I want to share just three examples. Now, again, I’m not asserting that we didn’t have hiccups. Also — there are always moments when customers don’t get exactly what they want because of legal boundaries to our system. But these stories exemplify how ESD employees did everything in their power to support their fellow public servants in a very trying time.
When a person applies for unemployment benefits, one of the first steps is for ESD to verify that the claimant’s reported wages match what their employer reports. Only then can ESD determine if, how much, and how long to provide benefits. With the partial shutdown, the employers (federal agencies) were shut down and not available to verify wages. Within one day, ESD formed a special team to manually verify wages with paystubs and W-2s. The team also was able to get checks into furloughed federal workers’ hands within the standard time, despite the extra care needed for these claims. All of this happened with little impact to overall response time in the unemployment call centers.
For both furloughed workers, and eventually, the “essential” full-time federal workers, ESD used a tool in state unemployment law called “standby.” A worker in standby status can receive benefits without having to search for work if they have a promise from their employer to return to a job. After four weeks, a standby claim must be renewed by both employee and employer, and the employer needs to re-certify that they are still planning to bring that person back to work.
Knowing that the shutdown persisted and recognizing that employers might not be able to respond after four weeks because they were still closed, ESD proactively extended standby for over 1,500 claims from furloughed workers. That way, without effort (or even awareness) on the part of the federal furloughed employees, no gap in benefits occurred. ESD’s work resulted in many customer calls we DIDN’T get! The entire agency pitched in.
Because the call center team was on high alert receiving new claims from federal workers on the day when they needed to be renewed, ESD’s policy team did all the standby extensions manually, all while continuing to guide operational staff managing an extraordinarily unique situation. I even joined the effort and made the extensions on a couple of the claims. I’m proud to say that Paul and Raul (I’ll keep their last names confidential) were able to continue receiving their benefits.
Suzi and Joy Adams from Employment System Policy manually renewing standby status for furloughed federal workers.
Changing denials to approvals
Over the past month, almost five dozen “excepted” or “essential” workers applied for benefits but, sadly, were denied according to unemployment law. With his announcement on Jan. 24, Gov. Inslee authorized extending benefits to those “excepted” workers. The ESD team then proactively called all those who had been denied and restarted their claims.
Gov. Inslee and Commissioner LeVine at the January 24thannouncement.
The good news is that all the affected federal workers have received (or soon will receive) their back pay and ESD won’t need to receive or process claims for them. However, ESD staff is now contacting those who have received benefits and back pay and setting up plans to pay us back the benefits they received. Unemployment insurance law states that any worker who receives back pay after receiving unemployment benefits must repay benefits received.
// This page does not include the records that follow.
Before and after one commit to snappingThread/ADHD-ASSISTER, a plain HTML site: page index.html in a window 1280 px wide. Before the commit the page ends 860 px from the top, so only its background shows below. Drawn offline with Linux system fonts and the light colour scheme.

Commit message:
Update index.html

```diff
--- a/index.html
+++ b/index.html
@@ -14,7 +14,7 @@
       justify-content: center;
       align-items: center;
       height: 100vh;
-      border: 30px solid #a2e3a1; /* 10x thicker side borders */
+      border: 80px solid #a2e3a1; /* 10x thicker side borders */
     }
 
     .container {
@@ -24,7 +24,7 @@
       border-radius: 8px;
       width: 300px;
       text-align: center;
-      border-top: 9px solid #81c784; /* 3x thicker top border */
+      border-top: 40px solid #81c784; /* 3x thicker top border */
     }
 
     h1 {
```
We realize, however, that the repayment might not be easy nor immediate for many. In a final and bonus example of exceptional service, our team is prepared to work with each person individually on their repayment plans to make repayment as painless as possible. Here’s how!
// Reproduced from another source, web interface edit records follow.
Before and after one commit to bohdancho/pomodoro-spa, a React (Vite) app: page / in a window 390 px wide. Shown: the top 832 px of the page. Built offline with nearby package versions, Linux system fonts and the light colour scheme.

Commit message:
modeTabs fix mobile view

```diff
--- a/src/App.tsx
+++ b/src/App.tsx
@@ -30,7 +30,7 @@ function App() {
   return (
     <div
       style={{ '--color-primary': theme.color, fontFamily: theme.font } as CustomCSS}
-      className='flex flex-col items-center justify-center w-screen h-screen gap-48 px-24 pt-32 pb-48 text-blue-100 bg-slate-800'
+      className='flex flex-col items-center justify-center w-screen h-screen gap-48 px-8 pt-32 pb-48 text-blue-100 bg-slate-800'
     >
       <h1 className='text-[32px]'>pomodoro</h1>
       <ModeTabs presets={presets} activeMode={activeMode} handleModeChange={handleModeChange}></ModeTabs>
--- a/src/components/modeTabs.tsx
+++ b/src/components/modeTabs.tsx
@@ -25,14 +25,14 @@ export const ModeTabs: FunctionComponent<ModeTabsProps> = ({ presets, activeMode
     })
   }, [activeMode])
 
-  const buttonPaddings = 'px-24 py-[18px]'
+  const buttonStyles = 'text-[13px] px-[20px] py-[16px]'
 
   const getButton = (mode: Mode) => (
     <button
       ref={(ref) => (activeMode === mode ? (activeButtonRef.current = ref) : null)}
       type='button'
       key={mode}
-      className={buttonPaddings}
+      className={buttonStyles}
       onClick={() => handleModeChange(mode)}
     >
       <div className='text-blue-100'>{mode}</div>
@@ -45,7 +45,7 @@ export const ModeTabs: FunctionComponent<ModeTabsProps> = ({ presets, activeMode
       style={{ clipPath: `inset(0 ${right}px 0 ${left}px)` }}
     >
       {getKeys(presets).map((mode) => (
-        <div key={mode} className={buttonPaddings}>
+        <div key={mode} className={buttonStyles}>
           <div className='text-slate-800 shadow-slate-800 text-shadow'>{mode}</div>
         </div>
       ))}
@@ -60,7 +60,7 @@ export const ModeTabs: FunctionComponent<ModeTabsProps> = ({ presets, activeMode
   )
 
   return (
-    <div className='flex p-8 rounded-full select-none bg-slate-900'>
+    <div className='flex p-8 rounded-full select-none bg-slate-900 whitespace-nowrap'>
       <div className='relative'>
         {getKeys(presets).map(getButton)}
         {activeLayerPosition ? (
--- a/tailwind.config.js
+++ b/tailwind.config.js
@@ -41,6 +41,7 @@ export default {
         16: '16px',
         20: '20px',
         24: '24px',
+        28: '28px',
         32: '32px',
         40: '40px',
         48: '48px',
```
The ESD team has been helping — and will keep helping — these federal workers. Some may say, “Well, they’re just doing their jobs!” That’s true. But I hope these examples help you see how ESD’s public servants, when put to a very challenging test, “just did their jobs” with thoughtfulness and compassion, and without any fanfare or headlines.
Originally published at washingtonesd.wordpress.com on February 19, 2019.